1997 "Money Bags" Road King
Like many of us, Nick Plumb has been a bike enthusiast since he was a kid. Also like many of us, Nick started out riding some crotch rockets, then he wrecked some crotch rockets and decided to give them up and buy a Harley. The reason for the Harley was because it's a way Nick could spend time with his parents since they are Harley riders as well.
The bike started out mostly stock besides some bolt-on things that anyone can pick up at his or her local H-D store. At the end of one summer of riding many days and nights with family and friends, the bike started blowing oil and smoke out the exhaust. Nick met Guy Schiable, owner of JYC Customs, and just wanted an engine rebuild at first. Nick started talking to Guy about what he wanted to do with this bike. Nick wanted something that nobody else had. He didn't want a Screamin' Eagle or a bike with every bolt-on accessory in the book. So, with those simple requirements, they went for it. Guy, Scott Williams, and Nick spent lots of days and nights working on the bike. A big-inch Ultima, Evo-style motor replaced the H-D mill. Guy and crew blanked off the front and rear fenders and modified the stock H-D gas tank. JYC modified the geometry of the frame followed by some molding to clean it up. A weld-on kickstand helps with the stance while parked. While they were at it, all of the wiring was hidden for a clean look. After using some of Guy's "Sneaky Pete" ideas for the frame and tin modifications the bike was then ready for Brandon at Armstrong Design to lay down some of that sick Anti-Freeze Green. Nick gave the bike the fitting name of "Money Bags" since it is a bagger and it isn't cheap to build a sweet bike.
After assembling Money Bags, showing it on the bike and car circuit, and riding it for a season, Nick wasn't completely happy with the performance. So Guy and Nick tore the motor down and gave the Ultima 127ci engine a little tweak, changed up the carb to an S&S Super G, and swapped the Thunderheader exhaust to an RB Racing make. With that work done, the bike now hauls the mail with 144 hp and 142 lb-ft of torque to the rear wheel. Nick praises Guy and JYC Customs for nailing this project on the head. Nick continued, "Just when you think you are done with the project, you have more ideas. So there are a few things on the drawing table to do, but I can't disclose that information because it's Secret Squirrel stuff."

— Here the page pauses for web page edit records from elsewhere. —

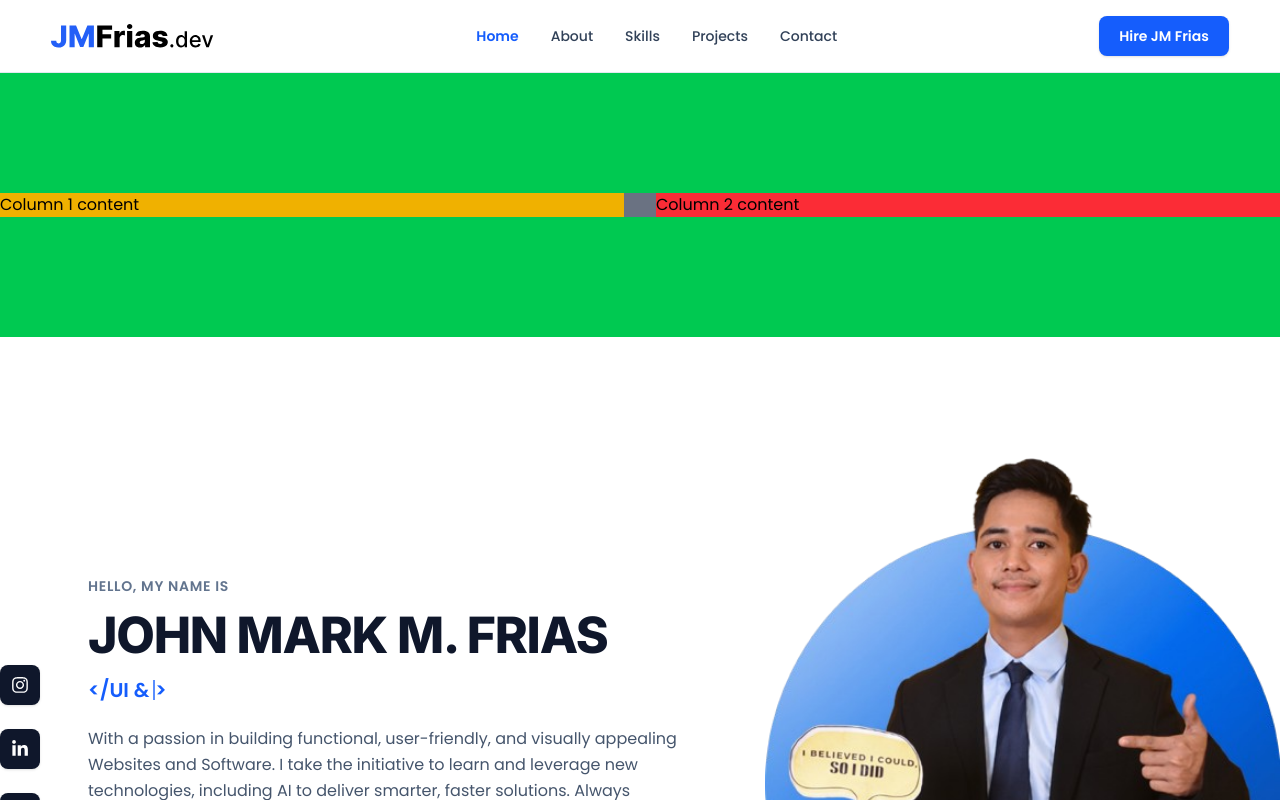
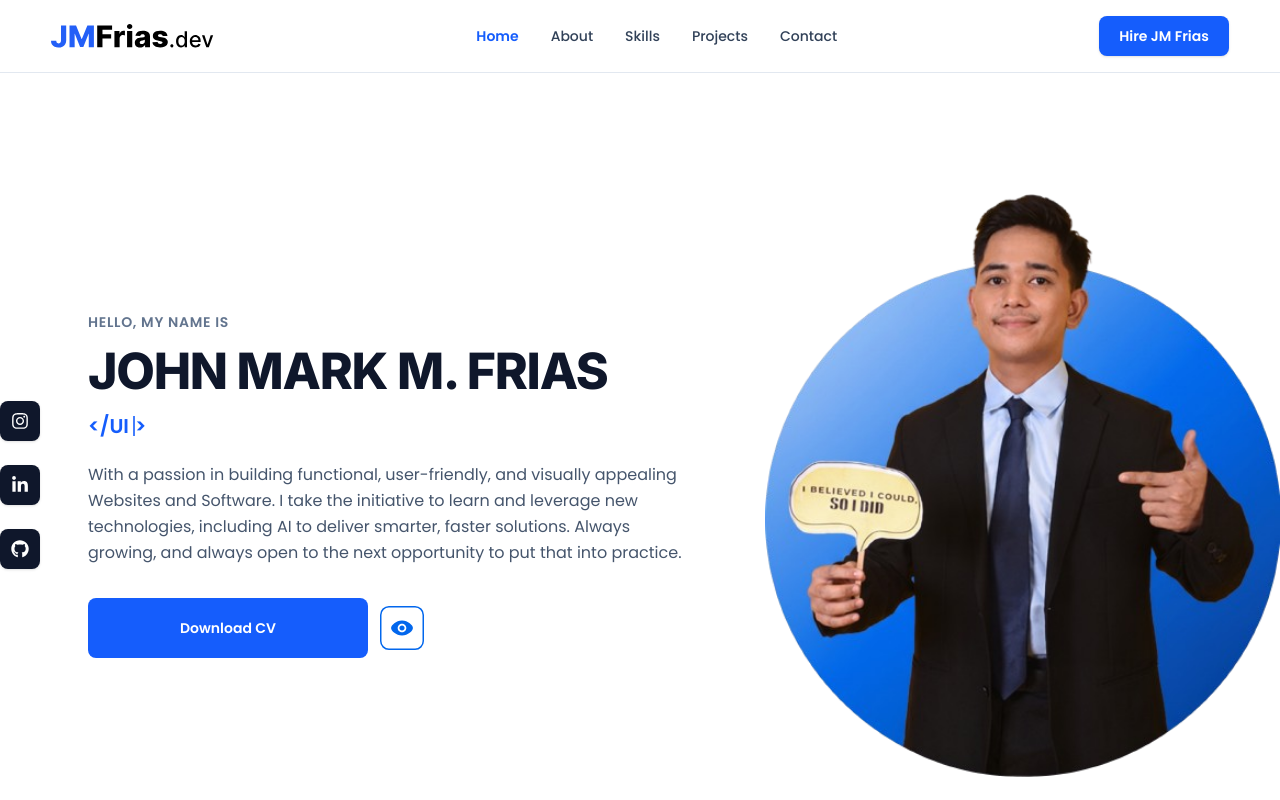
Before and after one commit to johnmarkfrias/jmfrias-portfolio, a React (Vite) app: page / in a window 1280 px wide. Shown: the top 800 px of the page. Built offline with nearby package versions, Linux system fonts and the light colour scheme.

Commit message:
remove the sample section

```diff
--- a/src/pages/Home.jsx
+++ b/src/pages/Home.jsx
@@ -24,15 +24,6 @@ function Home() {
         <link rel="canonical" href="https://jmfrias.dev/" />
       </Helmet>
 
-      <Section className="bg-green-500">
-        <Container className="bg-gray-500">
-          <div className="grid grid-cols-1 lg:grid-cols-2 gap-8">
-            <div className="bg-yellow-500">Column 1 content</div>
-            <div className="bg-red-500">Column 2 content</div>
-          </div>
-        </Container>
-      </Section>
-
       <Hero />
       <About />
       <Skills />
```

This is a bagger that draws all kinds of attention at the local bike nights from the low, long, sleek look to the thumping sound of the Andrews cam. It's a bike that is just as cool if not cooler than the choppers but the best thing is, it's comfortable to ride instead of just going bar to bar. Nick also enjoys the fact that a lot of the old-timers like that the younger guys are building baggers and not just choppers and swap-meet specials. Nick is really just glad he decided to do the build, which led to meeting many great people who helped him and Money Bags and now have become great friends. But most of all, Nick gets to enjoy his custom bagger while cruising the streets with family and friends.